Trans Pacific Partnership DRM

Now before you think we have issues with artists and companies making a living and protecting their work from piracy, let’s be clear. We don’t, we’re all for it. The thing is, it’s always done in the most ham-fisted, dunderheaded way that actually harms the product for those who legitimately purchased it. Take DRM for example.

As a concept Digital Rights Management is no bad thing. It stops pirates from ripping off creators and enabling them to make enough money via legitimate sales that’ll help them continue making great stuff for us.

Trans Pacific Partnership underwear gnomes
Still a better plan than this

However DRM rarely works as advertised, especially when it comes to video games.

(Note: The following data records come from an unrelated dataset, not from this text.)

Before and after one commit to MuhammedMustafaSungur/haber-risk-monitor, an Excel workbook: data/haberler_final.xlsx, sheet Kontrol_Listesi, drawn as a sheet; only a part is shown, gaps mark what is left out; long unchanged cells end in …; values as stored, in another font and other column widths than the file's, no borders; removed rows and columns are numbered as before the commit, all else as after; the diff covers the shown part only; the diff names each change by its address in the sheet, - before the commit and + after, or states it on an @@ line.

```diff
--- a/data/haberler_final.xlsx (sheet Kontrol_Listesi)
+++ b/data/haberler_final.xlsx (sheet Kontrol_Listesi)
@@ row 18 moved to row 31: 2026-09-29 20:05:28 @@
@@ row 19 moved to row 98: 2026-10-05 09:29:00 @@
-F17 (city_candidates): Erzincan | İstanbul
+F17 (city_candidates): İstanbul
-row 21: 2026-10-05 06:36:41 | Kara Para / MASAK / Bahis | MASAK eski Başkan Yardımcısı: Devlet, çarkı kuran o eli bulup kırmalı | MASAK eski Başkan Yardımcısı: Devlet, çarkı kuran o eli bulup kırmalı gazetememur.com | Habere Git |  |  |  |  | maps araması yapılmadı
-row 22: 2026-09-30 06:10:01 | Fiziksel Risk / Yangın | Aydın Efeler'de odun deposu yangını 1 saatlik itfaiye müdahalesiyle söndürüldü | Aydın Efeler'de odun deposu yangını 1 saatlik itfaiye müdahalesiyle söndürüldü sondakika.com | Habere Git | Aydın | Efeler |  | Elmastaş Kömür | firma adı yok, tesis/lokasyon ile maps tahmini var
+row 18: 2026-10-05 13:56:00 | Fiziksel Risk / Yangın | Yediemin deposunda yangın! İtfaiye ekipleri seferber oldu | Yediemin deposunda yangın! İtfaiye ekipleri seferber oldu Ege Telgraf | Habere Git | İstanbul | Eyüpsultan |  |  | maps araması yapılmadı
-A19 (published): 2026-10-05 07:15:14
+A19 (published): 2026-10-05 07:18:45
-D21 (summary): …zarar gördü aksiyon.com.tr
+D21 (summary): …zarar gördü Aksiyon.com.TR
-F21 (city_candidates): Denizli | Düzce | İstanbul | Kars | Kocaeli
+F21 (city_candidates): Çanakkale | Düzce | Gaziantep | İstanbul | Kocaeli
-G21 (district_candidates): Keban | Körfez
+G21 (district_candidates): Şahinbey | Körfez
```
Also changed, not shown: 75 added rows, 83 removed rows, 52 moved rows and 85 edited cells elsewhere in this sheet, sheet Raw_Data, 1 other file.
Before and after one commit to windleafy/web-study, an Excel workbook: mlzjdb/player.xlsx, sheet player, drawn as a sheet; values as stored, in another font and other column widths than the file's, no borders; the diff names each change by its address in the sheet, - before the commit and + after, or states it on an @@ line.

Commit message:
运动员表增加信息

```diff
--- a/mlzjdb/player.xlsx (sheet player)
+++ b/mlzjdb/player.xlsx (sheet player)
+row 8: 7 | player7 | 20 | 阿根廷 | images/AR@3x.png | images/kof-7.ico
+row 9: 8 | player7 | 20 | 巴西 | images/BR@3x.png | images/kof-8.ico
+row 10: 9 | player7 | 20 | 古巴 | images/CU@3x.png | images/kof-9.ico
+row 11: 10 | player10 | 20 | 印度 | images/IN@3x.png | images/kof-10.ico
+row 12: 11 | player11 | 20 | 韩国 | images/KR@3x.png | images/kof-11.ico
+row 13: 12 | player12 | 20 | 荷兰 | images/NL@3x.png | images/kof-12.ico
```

For example, in 2013 EA’s Sim City 5 required players to always be connected to the internet, even when playing solo, as this was supposed to allow some MMO style features.

This turned out to just be a DRM feature, that EA then said couldn’t be turned off, even after causing huge problems at launch time, preventing those who had purchased the game legitimately from playing it.  Enterprising hackers and modders later found out that EA was barely using the internet connection and that it could indeed be switched off.

Now under the TPPA those hackers and modders, and anyone who messes with DRM, even to see how it works, could be branded a criminal and prosecuted, even if they’re not making money from it.

Even if you want to use existing software to rip DVD’s or Blu-Rays that you already own for your own use and to clear some shelf space clutter, you could effectively be branded a criminal and open to hefty prosecution.